Written evidence submitted by National Association of Pension Funds (NAPF) (TP 14)

Overview of NAPF response

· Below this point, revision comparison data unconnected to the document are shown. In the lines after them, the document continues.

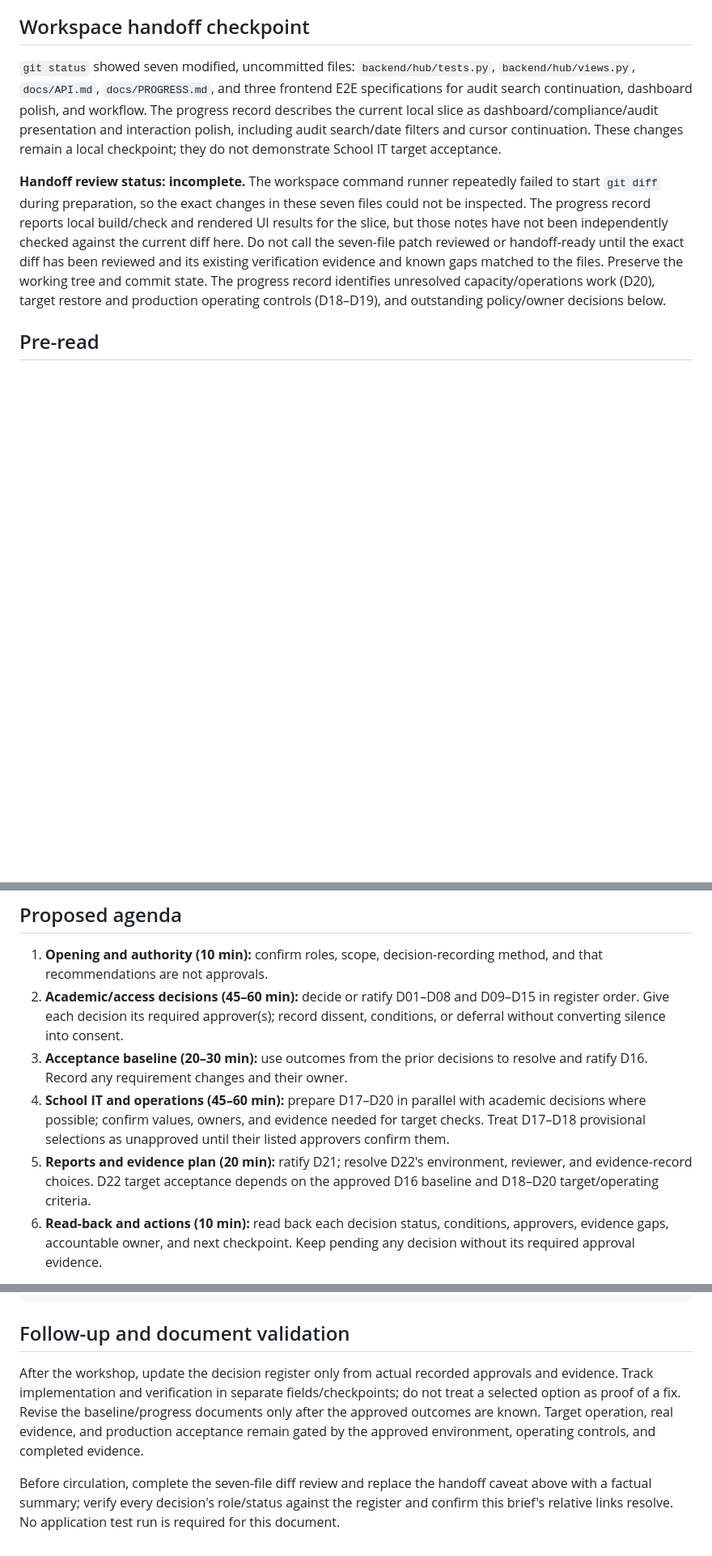
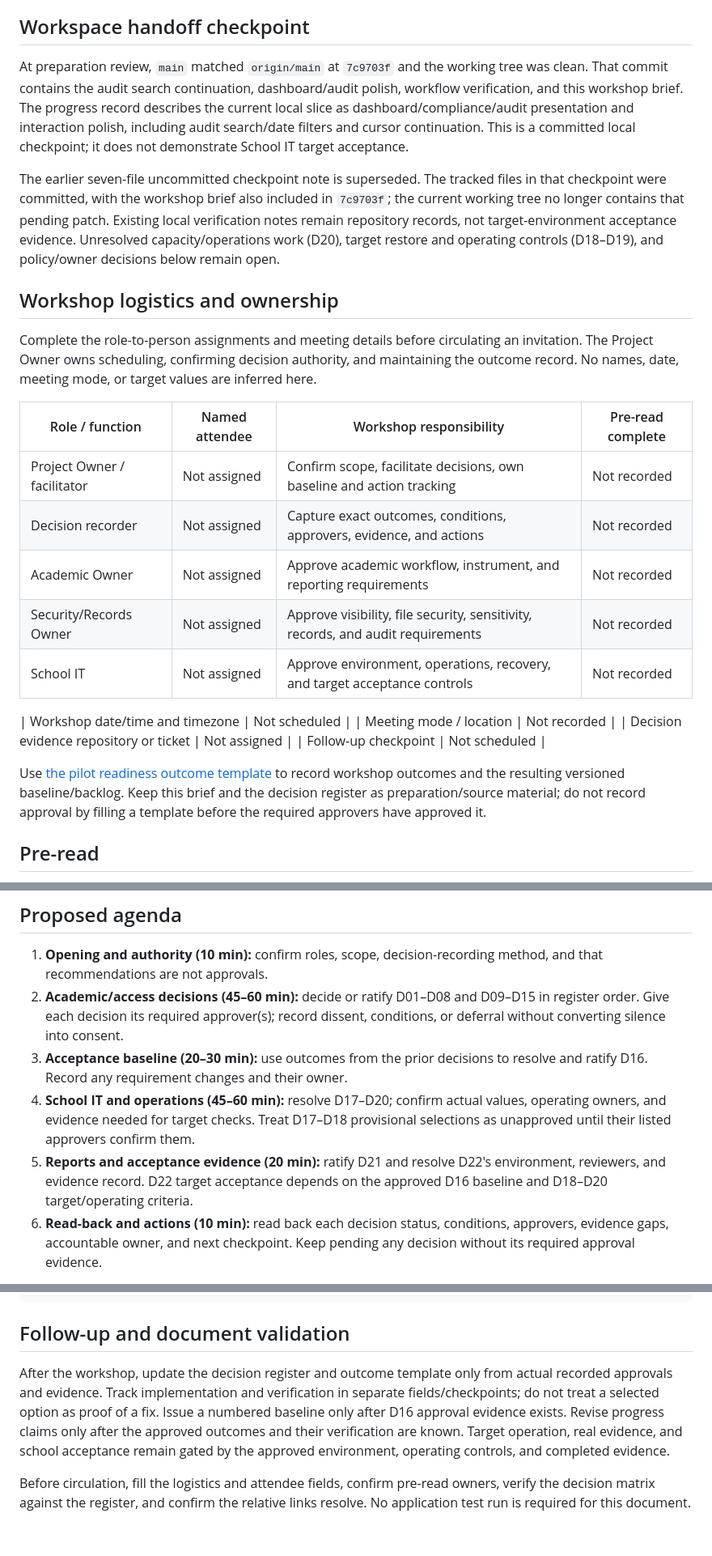
Before and after one commit to StainedRabbit/MC-Accreditation-Hub, a Markdown page: docs/PRODUCTION_ACCEPTANCE_WORKSHOP_BRIEF.md, 3 parts joined by grey strips. Shown at 81% size. Drawn GitHub-style; blank space fills up the shorter version.

```diff
--- a/docs/PRODUCTION_ACCEPTANCE_WORKSHOP_BRIEF.md
+++ b/docs/PRODUCTION_ACCEPTANCE_WORKSHOP_BRIEF.md
@@ -11,9 +11,28 @@ The Project Owner coordinates scope and delivery. The Academic Owner approves ac
 
 ## Workspace handoff checkpoint
 
-`git status` showed seven modified, uncommitted files: `backend/hub/tests.py`, `backend/hub/views.py`, `docs/API.md`, `docs/PROGRESS.md`, and three frontend E2E specifications for audit search continuation, dashboard polish, and workflow. The progress record describes the current local slice as dashboard/compliance/audit presentation and interaction polish, including audit search/date filters and cursor continuation. These changes remain a local checkpoint; they do not demonstrate School IT target acceptance.
+At preparation review, `main` matched `origin/main` at `7c9703f` and the working tree was clean. That commit contains the audit search continuation, dashboard/audit polish, workflow verification, and this workshop brief. The progress record describes the current local slice as dashboard/compliance/audit presentation and interaction polish, including audit search/date filters and cursor continuation. This is a committed local checkpoint; it does not demonstrate School IT target acceptance.
 
-**Handoff review status: incomplete.** The workspace command runner repeatedly failed to start `git diff` during preparation, so the exact changes in these seven files could not be inspected. The progress record reports local build/check and rendered UI results for the slice, but those notes have not been independently checked against the current diff here. Do not call the seven-file patch reviewed or handoff-ready until the exact diff has been reviewed and its existing verification evidence and known gaps matched to the files. Preserve the working tree and commit state. The progress record identifies unresolved capacity/operations work (D20), target restore and production operating controls (D18–D19), and outstanding policy/owner decisions below.
+The earlier seven-file uncommitted checkpoint note is superseded. The tracked files in that checkpoint were committed, with the workshop brief also included in `7c9703f`; the current working tree no longer contains that pending patch. Existing local verification notes remain repository records, not target-environment acceptance evidence. Unresolved capacity/operations work (D20), target restore and operating controls (D18–D19), and policy/owner decisions below remain open.
+
+## Workshop logistics and ownership
+
+Complete the role-to-person assignments and meeting details before circulating an invitation. The Project Owner owns scheduling, confirming decision authority, and maintaining the outcome record. No names, date, meeting mode, or target values are inferred here.
+
+| Role / function | Named attendee | Workshop responsibility | Pre-read complete |
+|---|---|---|---|
+| Project Owner / facilitator | Not assigned | Confirm scope, facilitate decisions, own baseline and action tracking | Not recorded |
+| Decision recorder | Not assigned | Capture exact outcomes, conditions, approvers, evidence, and actions | Not recorded |
+| Academic Owner | Not assigned | Approve academic workflow, instrument, and reporting requirements | Not recorded |
+| Security/Records Owner | Not assigned | Approve visibility, file security, sensitivity, records, and audit requirements | Not recorded |
+| School IT | Not assigned | Approve environment, operations, recovery, and target acceptance controls | Not recorded |
+
+| Workshop date/time and timezone | Not scheduled |
+| Meeting mode / location | Not recorded |
+| Decision evidence repository or ticket | Not assigned |
+| Follow-up checkpoint | Not scheduled |
+
+Use [the pilot readiness outcome template](PILOT_READINESS_OUTCOME_TEMPLATE.md) to record workshop outcomes and the resulting versioned baseline/backlog. Keep this brief and the decision register as preparation/source material; do not record approval by filling a template before the required approvers have approved it.
 
 ## Pre-read
 
@@ -28,8 +47,8 @@ The Project Owner coordinates scope and delivery. The Academic Owner approves ac
 1. **Opening and authority (10 min):** confirm roles, scope, decision-recording method, and that recommendations are not approvals.
 2. **Academic/access decisions (45–60 min):** decide or ratify D01–D08 and D09–D15 in register order. Give each decision its required approver(s); record dissent, conditions, or deferral without converting silence into consent.
 3. **Acceptance baseline (20–30 min):** use outcomes from the prior decisions to resolve and ratify D16. Record any requirement changes and their owner.
-4. **School IT and operations (45–60 min):** prepare D17–D20 in parallel with academic decisions where possible; confirm values, owners, and evidence needed for target checks. Treat D17–D18 provisional selections as unapproved until their listed approvers confirm them.
-5. **Reports and evidence plan (20 min):** ratify D21; resolve D22's environment, reviewer, and evidence-record choices. D22 target acceptance depends on the approved D16 baseline and D18–D20 target/operating criteria.
+4. **School IT and operations (45–60 min):** resolve D17–D20; confirm actual values, operating owners, and evidence needed for target checks. Treat D17–D18 provisional selections as unapproved until their listed approvers confirm them.
+5. **Reports and acceptance evidence (20 min):** ratify D21 and resolve D22's environment, reviewers, and evidence record. D22 target acceptance depends on the approved D16 baseline and D18–D20 target/operating criteria.
 6. **Read-back and actions (10 min):** read back each decision status, conditions, approvers, evidence gaps, accountable owner, and next checkpoint. Keep pending any decision without its required approval evidence.
 
 The timeboxes are planning estimates, not a scheduled meeting length. Split a topic for follow-up if owners lack evidence; do not force a decision to meet the agenda.
@@ -93,6 +112,6 @@ Deferred questions / action owner / due checkpoint: Not recorded
 
 ## Follow-up and document validation
 
-After the workshop, update the decision register only from actual recorded approvals and evidence. Track implementation and verification in separate fields/checkpoints; do not treat a selected option as proof of a fix. Revise the baseline/progress documents only after the approved outcomes are known. Target operation, real evidence, and production acceptance remain gated by the approved environment, operating controls, and completed evidence.
+After the workshop, update the decision register and outcome template only from actual recorded approvals and evidence. Track implementation and verification in separate fields/checkpoints; do not treat a selected option as proof of a fix. Issue a numbered baseline only after D16 approval evidence exists. Revise progress claims only after the approved outcomes and their verification are known. Target operation, real evidence, and school acceptance remain gated by the approved environment, operating controls, and completed evidence.
 
-Before circulation, complete the seven-file diff review and replace the handoff caveat above with a factual summary; verify every decision's role/status against the register and confirm this brief's relative links resolve. No application test run is required for this document.
+Before circulation, fill the logistics and attendee fields, confirm pre-read owners, verify the decision matrix against the register, and confirm the relative links resolve. No application test run is required for this document.
```
Also changed, not shown: docs/PILOT_READINESS_OUTCOME_TEMPLATE.md (added, +117 -0 lines), docs/PROGRESS.md (+1 -1 lines).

1. The National Association of Pension Funds (NAPF) is the voice of workplace pensions in the UK. We speak for over 1,300 pension schemes that provide pensions for over 17million people and have over £900billion of assets. We also have 400 members from businesses supporting the pensions sector.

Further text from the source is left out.